There was a pub I used to sometimes frequent which had a table and chairs set in one corner of the bar, on the wall beside the table there was a sign, ‘Grumpy Old Gits’ Corner.’ There were particular regulars who sat there each Saturday. It would have been interesting to hear the conversation of a group comfortable with their status.
Trying to be other than grumpy has become difficult, increasingly difficult. It is hard not to be a candidate for the pub corner when encountering particular people.
I write this post whilst sitting in a window seat on a Ryanair flight from Dublin to Bristol.
Ryanair in itself is enough cause for grumpiness. They seem sometimes to strive to cause their customers the maximum inconvenience. But if you want to fly for €17.71 (plus €29.99 for a bag), then the bus station-like experience has to be endured.
It is the unanticipated moments that cause the most grumpiness. Moments like the encounter with the teenage girl who scowled when I asked if I might be able to get to my seat. Sitting in the middle row, she seemed to have assumed a proprietorial air towards the seats.
Having allowed me to my seat, she then took out her phone and started taking selfies. At least a dozen must have been taken before she lowered the table in front of her and placed her phone on it to record a video of herself brushing her hair back.

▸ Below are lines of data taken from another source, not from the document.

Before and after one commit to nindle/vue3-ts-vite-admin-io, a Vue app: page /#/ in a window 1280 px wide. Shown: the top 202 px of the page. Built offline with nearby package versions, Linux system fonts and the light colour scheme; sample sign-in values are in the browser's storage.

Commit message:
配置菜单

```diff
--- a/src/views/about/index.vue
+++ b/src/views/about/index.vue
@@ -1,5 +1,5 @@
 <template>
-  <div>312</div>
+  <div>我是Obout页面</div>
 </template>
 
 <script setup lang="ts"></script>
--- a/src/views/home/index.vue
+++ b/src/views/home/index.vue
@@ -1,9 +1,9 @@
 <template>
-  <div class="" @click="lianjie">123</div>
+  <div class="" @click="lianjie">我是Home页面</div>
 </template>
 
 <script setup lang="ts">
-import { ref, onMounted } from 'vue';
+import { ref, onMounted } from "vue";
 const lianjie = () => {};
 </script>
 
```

Once the selfies were complete, she then started watching videos. The videos were of herself standing in a hallway of a house and talking to the camera.
What is going on?

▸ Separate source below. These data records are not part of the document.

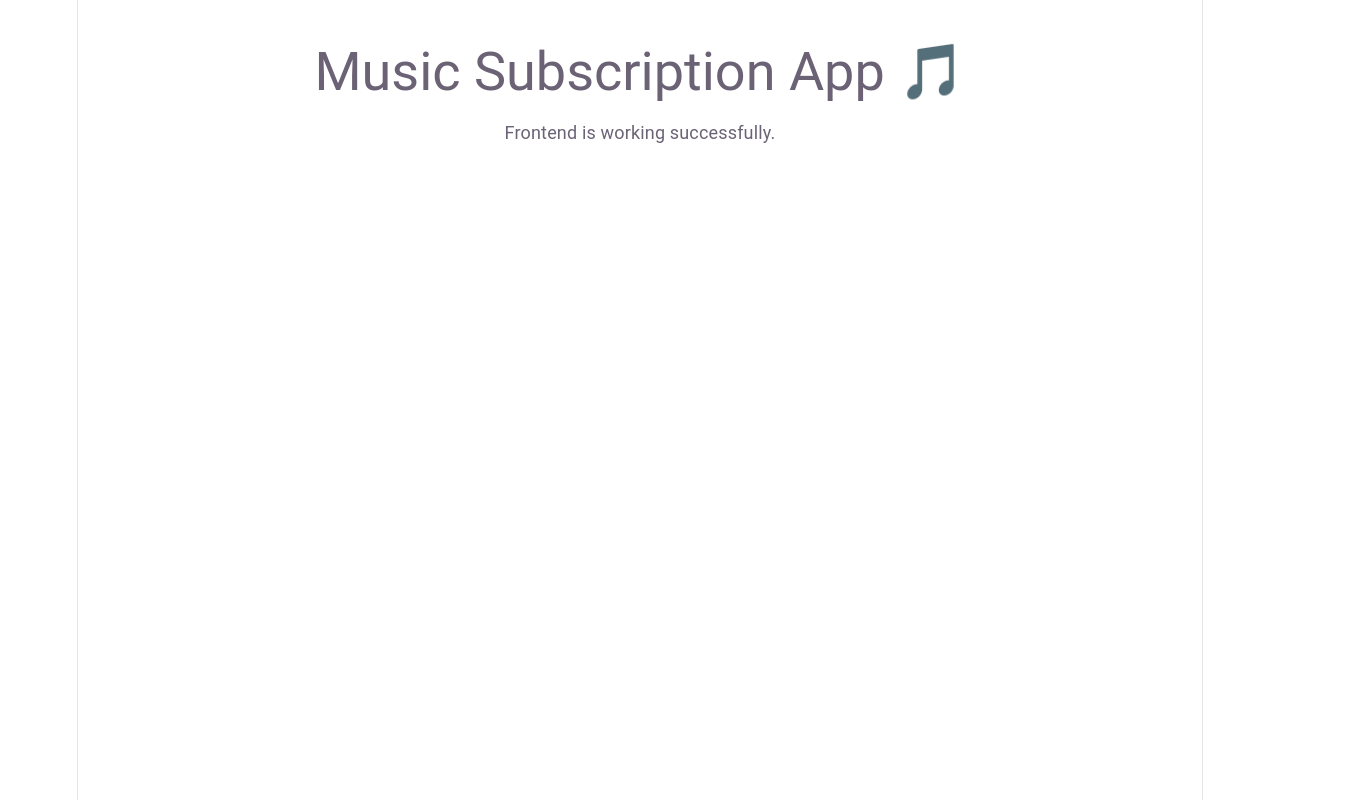
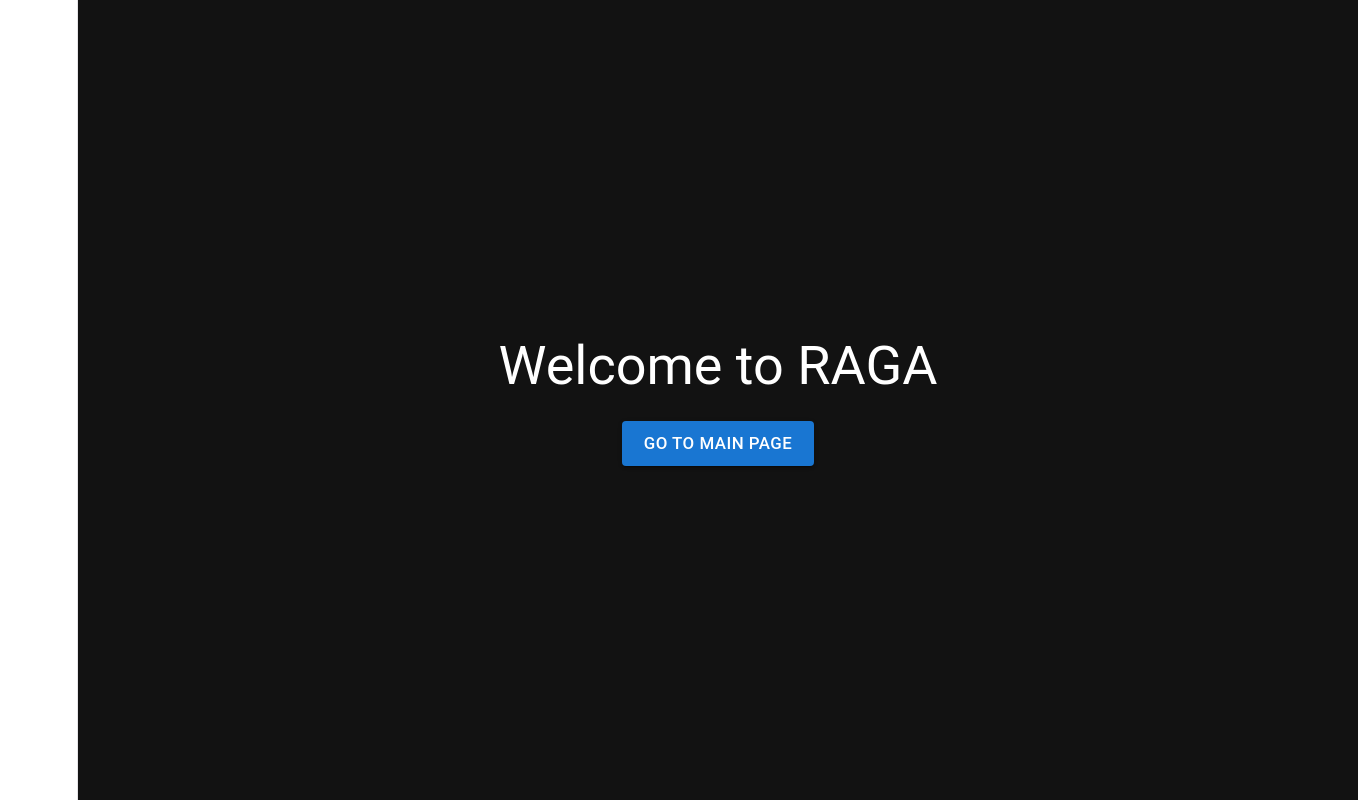
Before and after one commit to zulkarnain1codes/CloudComputingProject, a React (Vite) app in the folder UI/: page / in a window 1280 px wide. Shown: the whole page, 1358 px wide, since content can reach past the window. Built offline with nearby package versions, Linux system fonts and the light colour scheme.

Commit message:
Main Page Updated

```diff
--- a/UI/package.json
+++ b/UI/package.json
@@ -15,13 +15,15 @@
     "@mui/icons-material": "^9.0.0",
     "@mui/material": "^9.0.0",
     "react": "^19.2.4",
-    "react-dom": "^19.2.4"
+    "react-dom": "^19.2.4",
+    "react-router-dom": "^7.14.0"
   },
   "devDependencies": {
     "@eslint/js": "^9.39.4",
     "@types/node": "^24.12.2",
     "@types/react": "^19.2.14",
     "@types/react-dom": "^19.2.3",
+    "@types/react-router-dom": "^5.3.3",
     "@vitejs/plugin-react": "^6.0.1",
     "eslint": "^9.39.4",
     "eslint-plugin-react-hooks": "^7.0.1",
--- a/UI/src/App.tsx
+++ b/UI/src/App.tsx
@@ -1,18 +1,16 @@
-import { Container, Typography, Box } from "@mui/material";
+import React from "react";
+import { BrowserRouter, Routes, Route } from "react-router-dom";
+import HomePage from "./pages/HomePage";
+import MainPage from "./pages/MainPage";
 
 function App() {
   return (
-    <Container maxWidth="lg">
-      <Box sx={{ mt: 5 }}>
-        <Typography variant="h3">
-          Music Subscription App 🎵
-        </Typography>
-
-        <Typography variant="body1" sx={{ mt: 2 }}>
-          Frontend is working successfully.
-        </Typography>
-      </Box>
-    </Container>
+    <BrowserRouter>
+      <Routes>
+        <Route path="/" element={<HomePage />} />
+        <Route path="/main" element={<MainPage />} />
+      </Routes>
+    </BrowserRouter>
   );
 }
 
--- /dev/null
+++ b/UI/src/pages/HomePage.tsx
@@ -0,0 +1,37 @@
+import React from "react";
+import { Box, Button, Typography } from "@mui/material";
+import { useNavigate } from "react-router-dom";
+
+const HomePage: React.FC = () => {
+  const navigate = useNavigate();
+
+  return (
+    <Box
+      sx={{
+        height: "100vh",
+        width: "100vw",
+        backgroundColor: "#121212",
+        color: "white",
+        display: "flex",
+        flexDirection: "column",
+        justifyContent: "center",
+        alignItems: "center",
+        gap: 3,
+      }}
+    >
+      <Typography variant="h3" fontWeight="bold">
+        Welcome to RAGA
+      </Typography>
+
+      <Button
+        variant="contained"
+        size="large"
+        onClick={() => navigate("/main")}
+      >
+        Go to Main Page
+      </Button>
+    </Box>
+  );
+};
+
+export default HomePage;
--- /dev/null
+++ b/UI/src/pages/MainPage.tsx
@@ -0,0 +1,24 @@
+import React from "react";
+import { Box, Typography } from "@mui/material";
+
+const MainPage: React.FC = () => {
+  return (
+    <Box
+      sx={{
+        height: "100vh",
+        width: "100vw",
+        backgroundColor: "#1e1e1e",
+        color: "white",
+        display: "flex",
+        justifyContent: "center",
+        alignItems: "center",
+      }}
+    >
+      <Typography variant="h3" fontWeight="bold">
+        This is Main Page
+      </Typography>
+    </Box>
+  );
+};
+
+export default MainPage;
```
Also changed, not shown: UI/src/components/mg_components/Navbar.tsx (added), UI/src/components/mg_components/SearchPanel.tsx (added), UI/src/components/mg_components/SongCard.tsx (added), UI/src/components/mg_components/SubscriptionList.tsx (added), UI/src/components/mg_components/UserCard.tsx (added), 1 other file (tests, documents, lock files or other folders).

I am not out of touch with young people. I teach hundreds of them every week. I have conversations at every opportunity. I cannot for the life of me comprehend the culture of narcissism that seems to have taken over.
I remember when to be a teenager was to be rebellious, was to be radical, was to be a dissident voice. Did the culture of obsession with self come with the smartphone and the potential for self-regard that it created?
I don’t know where the culture is going to take them, what I do know is that it is not a culture rooted in reality. The fantasy world of the influencers and TikTok celebrities is far removed from the nasty reality of the world they will have to face.
Sometimes, I fear I have drifted into a social Darwinism that would suggest the selfie takers have not adjusted to the environment in which they live and that they will therefore not survive as a group.
Other times, I just think I have become a grumpy old git.
Being a Grumpy Old Git is a natural progression in life, It is perfectly normal and in fact is a necessary prerequisite to cope with the insanity of the modern world. Be proud of it. I speak with some authority on the matter as a practitioner for many years. Just enjoy it and grump away.
It is the stupidity that most annoys me, I don’t know why people are opting for stupidity.
Grumpy old git? Never let it be said.
I shall describe myself as a social Darwinian if accused of grumpiness!
I’m quite happy to be described as a grumpy old git, now I’m 71. The only younger people I speak to these days are family (who expect grumpiness from me) and shop staff (whom I find are usually polite and helpful, but that’s possibly because I live in an area of Kent where there are few scum).
The narcissism is worrying for the cultural future of our once fine country. Also, their ignorance of anything not on Social Media, as Millenniums have no knowledge of historical facts, science, etc, etc., if they’re not on their silly-phones – not so smart, are they?
The levels of gullibility are extraordinary. Orwell would have said that he warned us.
Maybe you (and I) have become grumpy old gits because the selfie taking youngsters are actually rebelling – they are trying to change our world to fit their narcissicistic and entitled world view?
If they are the ‘unreasonable’ people upon whom progress depends, the future looks bleak.
If anyone described me as a grumpy old git I would shake his/her/whatever hand and thank them, I would then wear the badge with pride. Being only 67 and a little bit I still aspire to elevation to GOG status. Imagine the freedom it gives, I can scowl, grimace, grind my tooth, say what ought not be said. Ah, what ageing takes is nothing to what it gives. Now, is this corner table within croaking distance of the bar?
Given a favourable wind and a gap in the crowd, the barman might catch your cry for ‘the same again.’